Identifying and Reporting Upcoding
Upcoding can be difficult to detect. Medical diagnoses, the length of office visits, and the complexity of treatments are left to the discretion of healthcare providers. Individual cases of this criminal behavior, or even small clusters of them, can be nearly impossible to find or prove. Frauds can be even more pervasive and more difficult to uncover in large institutions like laboratories or hospitals, which have greater ranges of procedural options and where Medicare billing tends to be lax.
Emergency rooms, in particular, are a common site of misrepresentation, and are estimated to cost the U.S. Government an extra $1 billion per year. Further complications may arise with the use of Electronic Health Records (EHR), which can be prone to error and are easier to alter than traditional methods. Moreover, electronic records remove doctors further from the coding process and place it more firmly under the review and control of hospital administrators.
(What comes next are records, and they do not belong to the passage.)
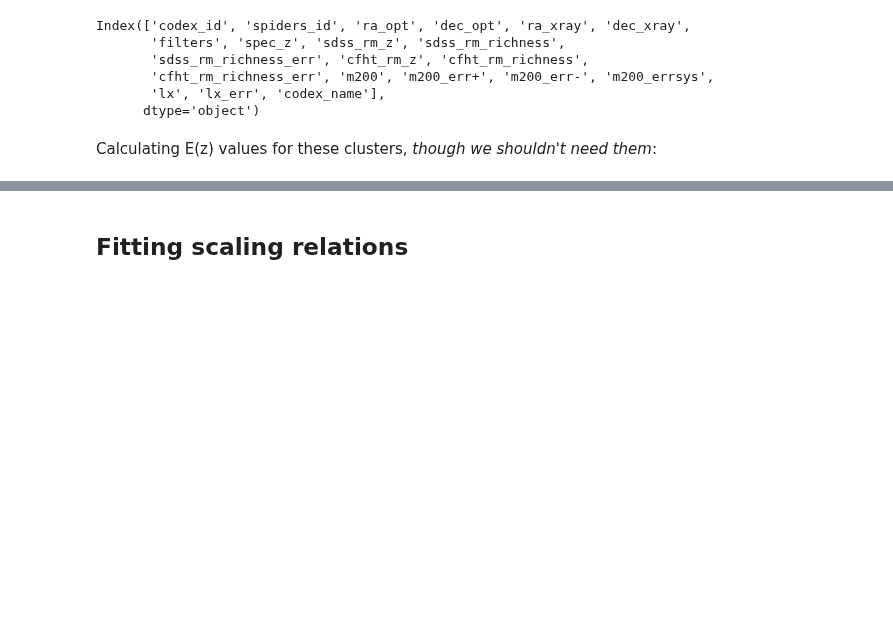
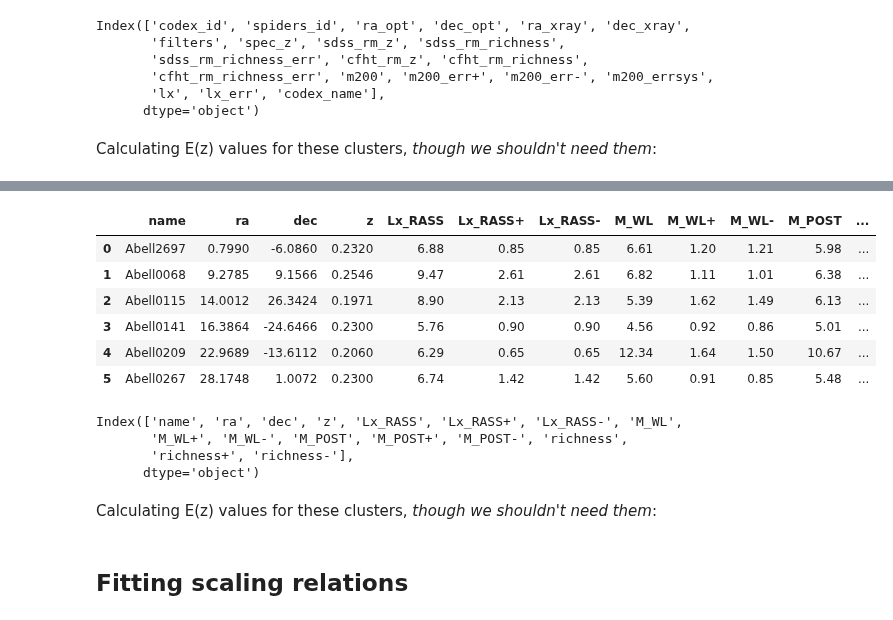
Before and after one commit to DavidT3/XCS-Mass-II-Analysis, a Jupyter notebook: notebooks/refit_literature_relations/mass-richness.ipynb, the cells around one changed output, grey strips where cells are left out. Saved outputs shown, nothing was run; the diff lists cells and outputs as text; code cells hidden in the pictures; blank space fills up the shorter version.

```diff
--- a/notebooks/refit_literature_relations/mass-richness.ipynb
+++ b/notebooks/refit_literature_relations/mass-richness.ipynb
@@ -122,0 +148,20 @@ kiiveri_samp['E'] = kiiveri_cosmo.efunc(kiiveri_samp['spec_z'].values)
+# %%
+mulroy_samp = pd.read_csv("../../sample_files/mulroy2019.csv")
+mulroy_samp.head(6)
+# %% [output]
+|  | name | ra | dec | z | Lx_RASS | Lx_RASS+ | Lx_RASS- | M_WL | M_WL+ | M_WL- | M_POST | ... |
+| 0 | Abell2697 | 0.7990 | -6.0860 | 0.2320 | 6.88 | 0.85 | 0.85 | 6.61 | 1.20 | 1.21 | 5.98 | ... |
+| 1 | Abell0068 | 9.2785 | 9.1566 | 0.2546 | 9.47 | 2.61 | 2.61 | 6.82 | 1.11 | 1.01 | 6.38 | ... |
+| 2 | Abell0115 | 14.0012 | 26.3424 | 0.1971 | 8.90 | 2.13 | 2.13 | 5.39 | 1.62 | 1.49 | 6.13 | ... |
+| 3 | Abell0141 | 16.3864 | -24.6466 | 0.2300 | 5.76 | 0.90 | 0.90 | 4.56 | 0.92 | 0.86 | 5.01 | ... |
+| 4 | Abell0209 | 22.9689 | -13.6112 | 0.2060 | 6.29 | 0.65 | 0.65 | 12.34 | 1.64 | 1.50 | 10.67 | ... |
+| 5 | Abell0267 | 28.1748 | 1.0072 | 0.2300 | 6.74 | 1.42 | 1.42 | 5.60 | 0.91 | 0.85 | 5.48 | ... |
+# %%
+mulroy_samp.columns
+# %% [output]
+Index(['name', 'ra', 'dec', 'z', 'Lx_RASS', 'Lx_RASS+', 'Lx_RASS-', 'M_WL',
+       'M_WL+', 'M_WL-', 'M_POST', 'M_POST+', 'M_POST-', 'richness',
+       'richness+', 'richness-'],
+      dtype='object')
+# %% [markdown]
+Calculating E(z) values for these clusters, *though we shouldn't need them*:
```
Also changed, not shown: parts of 24 cells of this notebook.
While excessive institutional scams may lead to billing anomalies that could be noticed by investigative agencies, qui tam whistleblowers remain the best tool for discovering widespread fraudulent practices. Physicians, accountants, administrators and the executives of medical institutions are the people most frequently in the position to take a step forward and report the crime.